You probably know the punchline.
The restaurant was closed.
So, we went out for Thai food, and I never met the Man.
Four months later, I open my mailbox and find a Priority Mail envelope from Seattle. I wasn’t expecting anything, but I recognized Ernesto’s handwriting. There was only one thing inside—a little clear plastic jar, with a handwritten label that said “The Man Sauce.” I unscrewed the lid and peered inside. The jar was half-full, with a chunky sauce with pepper seeds, gummy and mashed pepper carcasses, and a smell so strong that I could smell it at arm’s length. The oil—I guess it’s oil—from the peppers was as thick syrup. The concoction was deep red, really almost black.
I dipped a silver spoon into it, got a sizable chunk, and spread it on a slice of baguette. The red residue that coated the spoon made it appear to be made of copper. It took a good ten-second scrub to get it all off. This should have been a warning but I took a large bit of bread and Man, anyway.

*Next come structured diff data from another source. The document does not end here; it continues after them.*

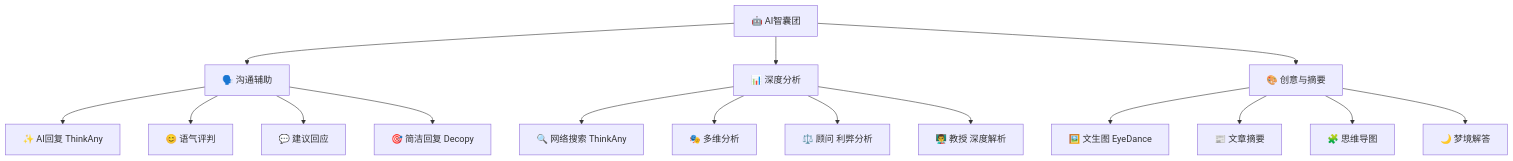
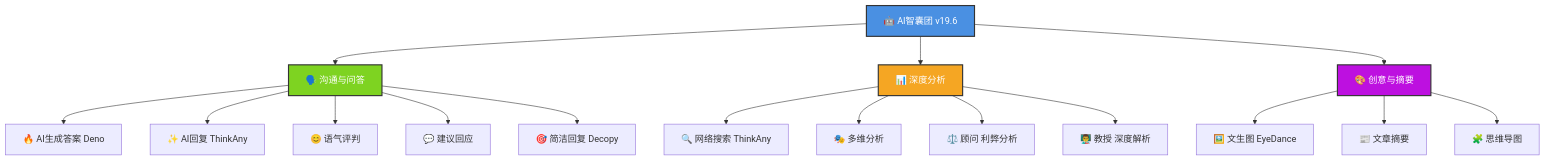
The first of 4 diagrams in README.md (lzA6/js-goblin), drawn with Mermaid before and after one commit. The commit also changed other lines of this file, not shown here.

````diff
--- a/README.md
+++ b/README.md
@@ -161,21 +183,26 @@
 ```mermaid
 graph TD
-    A[🤖 AI智囊团] --> B[🗣️ 沟通辅助]
+    A[🤖 AI智囊团 v19.6] --> B[🗣️ 沟通与问答]
     A --> C[📊 深度分析]  
     A --> D[🎨 创意与摘要]
     
+    B --> B0[🔥 AI生成答案 Deno]
     B --> B1[✨ AI回复 ThinkAny]
     B --> B2[😊 语气评判]
     B --> B3[💬 建议回应]
     B --> B4[🎯 简洁回复 Decopy]
     
     C --> C1[🔍 网络搜索 ThinkAny]
     C --> C2[🎭 多维分析]
     C --> C3[⚖️ 顾问 利弊分析]
     C --> C4[👨‍🏫 教授 深度解析]
     
     D --> D1[🖼️ 文生图 EyeDance]
     D --> D2[📰 文章摘要]
     D --> D3[🧩 思维导图]
-    D --> D4[🌙 梦境解答]
+
+    style A fill:#4a90e2,color:#fff,stroke:#333,stroke-width:2px
+    style B fill:#7ed321,color:#fff,stroke:#333,stroke-width:2px
+    style C fill:#f5a623,color:#fff,stroke:#333,stroke-width:2px
+    style D fill:#bd10e0,color:#fff,stroke:#333,stroke-width:2px
 ```
````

One of my favorite Simpsons episodes involves Homer eating chili laced with pepper so hot that he hallucinates and goes on a vision quest. My experience with the Man was something like that, minus the sitar music. I downed a full carton of lowfat milk and gargled my mouth out with glass after glass of ice water. I kept my mouth open. I said more variations of the word “fuck” than I thought I knew. The cat hid under the futon.

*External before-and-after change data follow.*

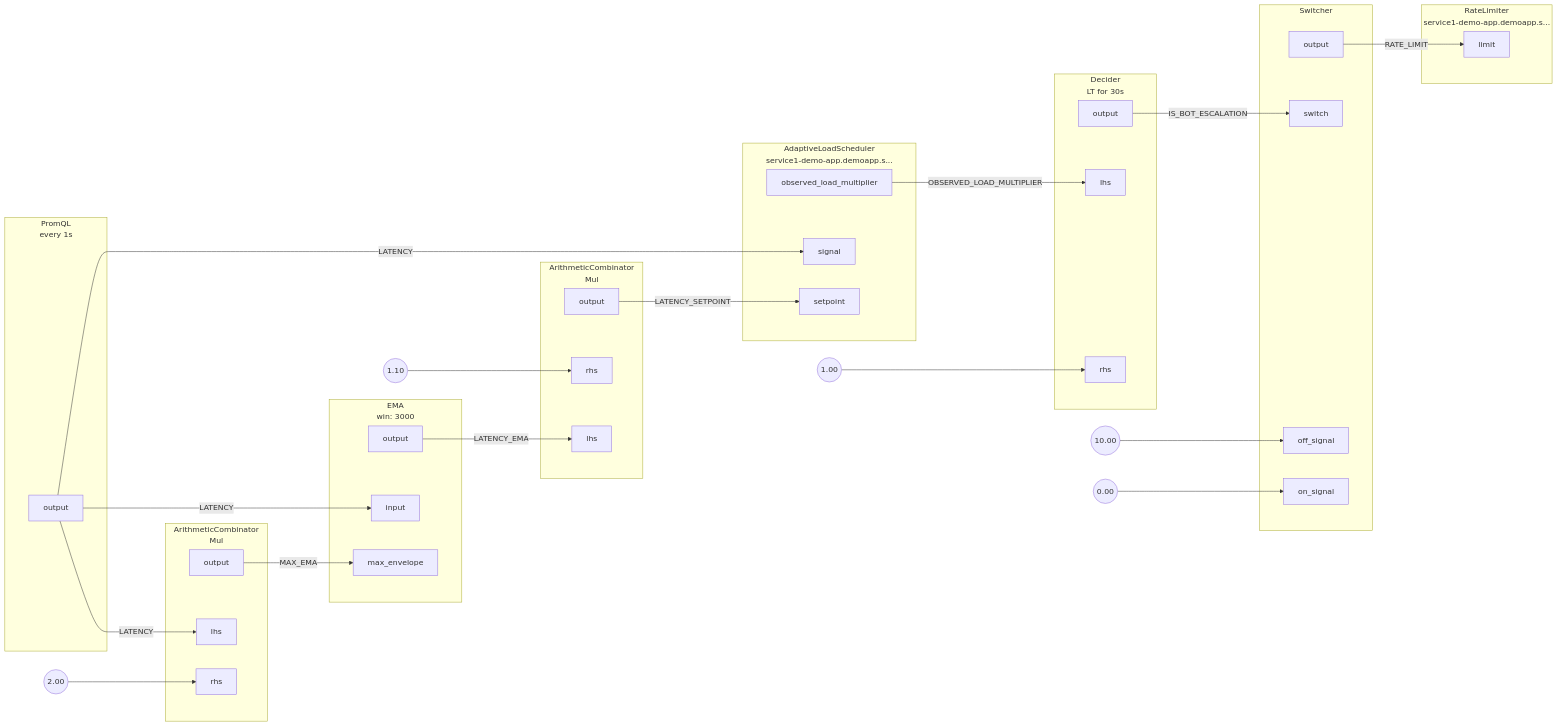
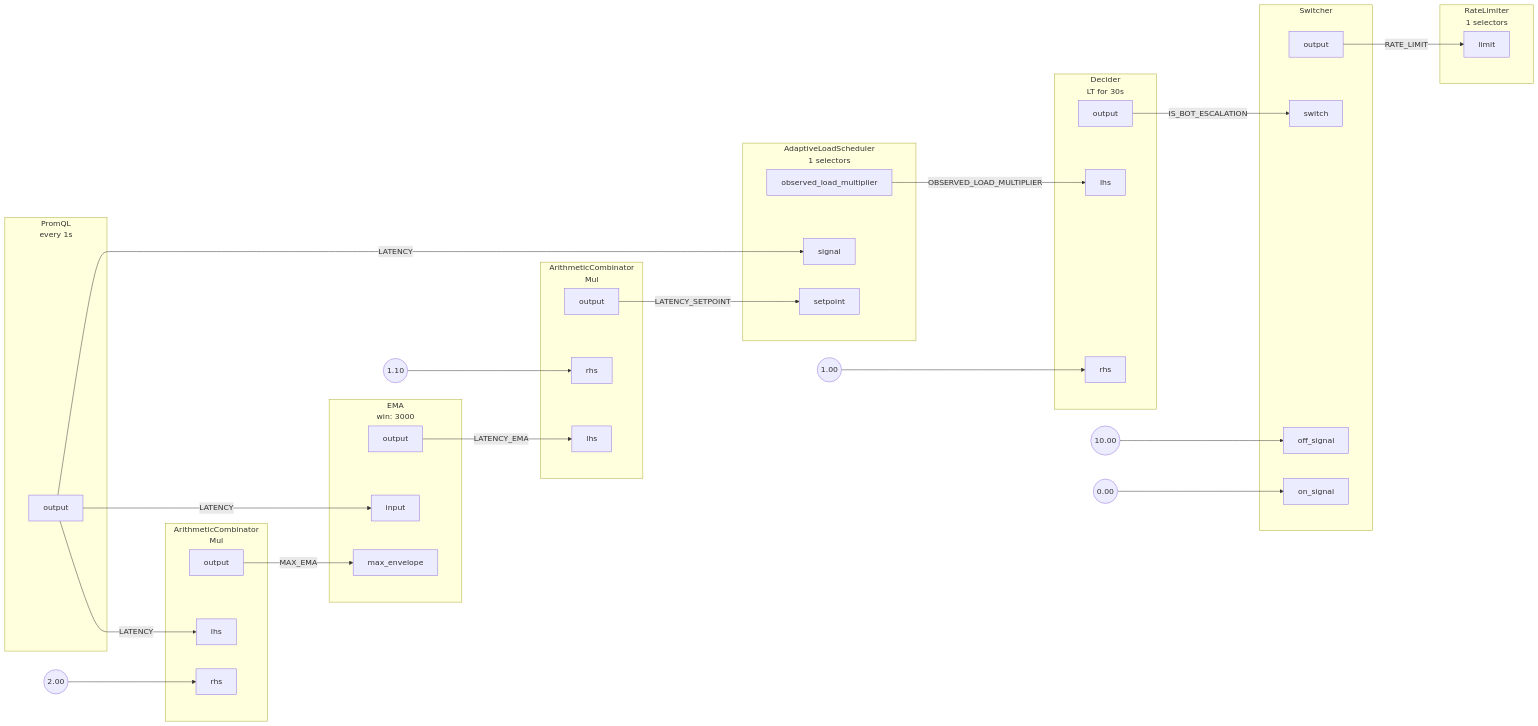
One commit to dataongunlaws/aperture changed the diagram in docs/content/tutorials/flow-control/concurrency-limiting/assets/rate-limiting-escalation/rate-limiting-escalation.mmd. Above: the diagram before and after it, drawn with Mermaid. The commit also changed 199 other files, not shown here.

```diff
--- a/docs/content/tutorials/flow-control/concurrency-limiting/assets/rate-limiting-escalation/rate-limiting-escalation.mmd
+++ b/docs/content/tutorials/flow-control/concurrency-limiting/assets/rate-limiting-escalation/rate-limiting-escalation.mmd
@@ -1,99 +1,99 @@
 flowchart LR
 subgraph root.0[<center>PromQL<br/>every 1s</center>]
 subgraph root.0_outports[ ]
 style root.0_outports fill:none,stroke:none
 root.0output[output]
 end
 end
 subgraph root.1[<center>ArithmeticCombinator<br/>Mul</center>]
 subgraph root.1_inports[ ]
 style root.1_inports fill:none,stroke:none
 root.1lhs[lhs]
 root.1rhs[rhs]
 end
 subgraph root.1_outports[ ]
 style root.1_outports fill:none,stroke:none
 root.1output[output]
 end
 end
 root.1_rhs_FakeConstantout((2.00))
 subgraph root.2[<center>ArithmeticCombinator<br/>Mul</center>]
 subgraph root.2_inports[ ]
 style root.2_inports fill:none,stroke:none
 root.2lhs[lhs]
 root.2rhs[rhs]
 end
 subgraph root.2_outports[ ]
 style root.2_outports fill:none,stroke:none
 root.2output[output]
 end
 end
 root.2_rhs_FakeConstantout((1.10))
 subgraph root.3[<center>EMA<br/>win: 3000</center>]
 subgraph root.3_inports[ ]
 style root.3_inports fill:none,stroke:none
 root.3input[input]
 root.3max_envelope[max_envelope]
 end
 subgraph root.3_outports[ ]
 style root.3_outports fill:none,stroke:none
 root.3output[output]
 end
 end
-subgraph root.4[<center>AdaptiveLoadScheduler<br/>service1-demo-app.demoapp.s...</center>]
+subgraph root.4[<center>AdaptiveLoadScheduler<br/>1 selectors</center>]
 subgraph root.4_inports[ ]
 style root.4_inports fill:none,stroke:none
 root.4setpoint[setpoint]
 root.4signal[signal]
 end
 subgraph root.4_outports[ ]
 style root.4_outports fill:none,stroke:none
 root.4observed_load_multiplier[observed_load_multiplier]
 end
 end
 subgraph root.5[<center>Decider<br/>LT for 30s</center>]
 subgraph root.5_inports[ ]
 style root.5_inports fill:none,stroke:none
 root.5lhs[lhs]
 root.5rhs[rhs]
 end
 subgraph root.5_outports[ ]
 style root.5_outports fill:none,stroke:none
 root.5output[output]
 end
 end
 root.5_rhs_FakeConstantout((1.00))
 subgraph root.6[Switcher]
 subgraph root.6_inports[ ]
 style root.6_inports fill:none,stroke:none
 root.6off_signal[off_signal]
 root.6on_signal[on_signal]
 root.6switch[switch]
 end
 subgraph root.6_outports[ ]
 style root.6_outports fill:none,stroke:none
 root.6output[output]
 end
 end
 root.6_off_signal_FakeConstantout((10.00))
 root.6_on_signal_FakeConstantout((0.00))
-subgraph root.7[<center>RateLimiter<br/>service1-demo-app.demoapp.s...</center>]
+subgraph root.7[<center>RateLimiter<br/>1 selectors</center>]
 subgraph root.7_inports[ ]
 style root.7_inports fill:none,stroke:none
 root.7limit[limit]
 end
 end
 root.0output --> |LATENCY| root.1lhs
 root.0output --> |LATENCY| root.3input
 root.0output --> |LATENCY| root.4signal
 root.1output --> |MAX_EMA| root.3max_envelope
 root.1_rhs_FakeConstantout --> root.1rhs
 root.2output --> |LATENCY_SETPOINT| root.4setpoint
 root.2_rhs_FakeConstantout --> root.2rhs
 root.3output --> |LATENCY_EMA| root.2lhs
 root.4observed_load_multiplier --> |OBSERVED_LOAD_MULTIPLIER| root.5lhs
 root.5output --> |IS_BOT_ESCALATION| root.6switch
 root.5_rhs_FakeConstantout --> root.5rhs
 root.6_off_signal_FakeConstantout --> root.6off_signal
 root.6_on_signal_FakeConstantout --> root.6on_signal
 root.6output --> |RATE_LIMIT| root.7limit
```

The Man wasn’t done with me, as I found out that evening. My dad once told me this about super-spicy food: “Painful going in, painful going out.” He’s right. And that’s all I’m going to say about that.
I screwed the lid back on the Man, put it in the fridge, and that was the end of it. Sometimes, I open it up looking for orange juice, and I swear the jar stares at me.
For three months now, I’ve been wondering what on Earth I could use the Man for, how I could use it in a recipe that wouldn’t make the neighbors call the cops.
This past weekend, I was hankering for homemade chili—something simple, but interesting. Of all the cookbooks, only one had a variety of chili recipes. I never thought I’d have a use for The New Great American Writers Cookbook—honestly, I have it mostly as a joke—or that the best-looking recipe would come from Jim Lehrer. Lehrer’s “North Texas Chili” called for:
2 lbs. Lean ground meat
2 good-sized cans of stewed tomatoes
1 green pepper, diced
chili powder to taste
salt to taste
2 good-sized can of dark red kidney beans
grated Colby longhorn cheese
The ingredients and directions were blunt, maybe too blunt. (By “green pepper,” does he mean a bell pepper, or a jalapeno or a poblano?) I made a few minor adjustments—one can of kidney beans, one can of black beans; half a bottle of good beer—and one major one. I added a spoonful of the Man to the pot, and left out the chili powder.
A bit of the Man got on my fingers. It was hot as I cooked, partly from the stove, partly because I’m cheap with the air conditioner and it’s June in Mississippi. So, I wiped sweat from my brow. Once. For the next hour, I looked like I had pink-eye, and my right eye stung and throbbed. The Man is not for kids.
Next time, I’ll add a chopped red onion. Otherwise, it was a perfect chili—flavorful, slightly smoky, chunky, rich. The Man gave it enough spice to knock me for a loop, but not so much that it overwhelmed the rest of the elements.
The pot of chili was enough for the next three days. The jar of the Man I’ve got will last for the next three years. Finally, though, I’m glad I’ve got it.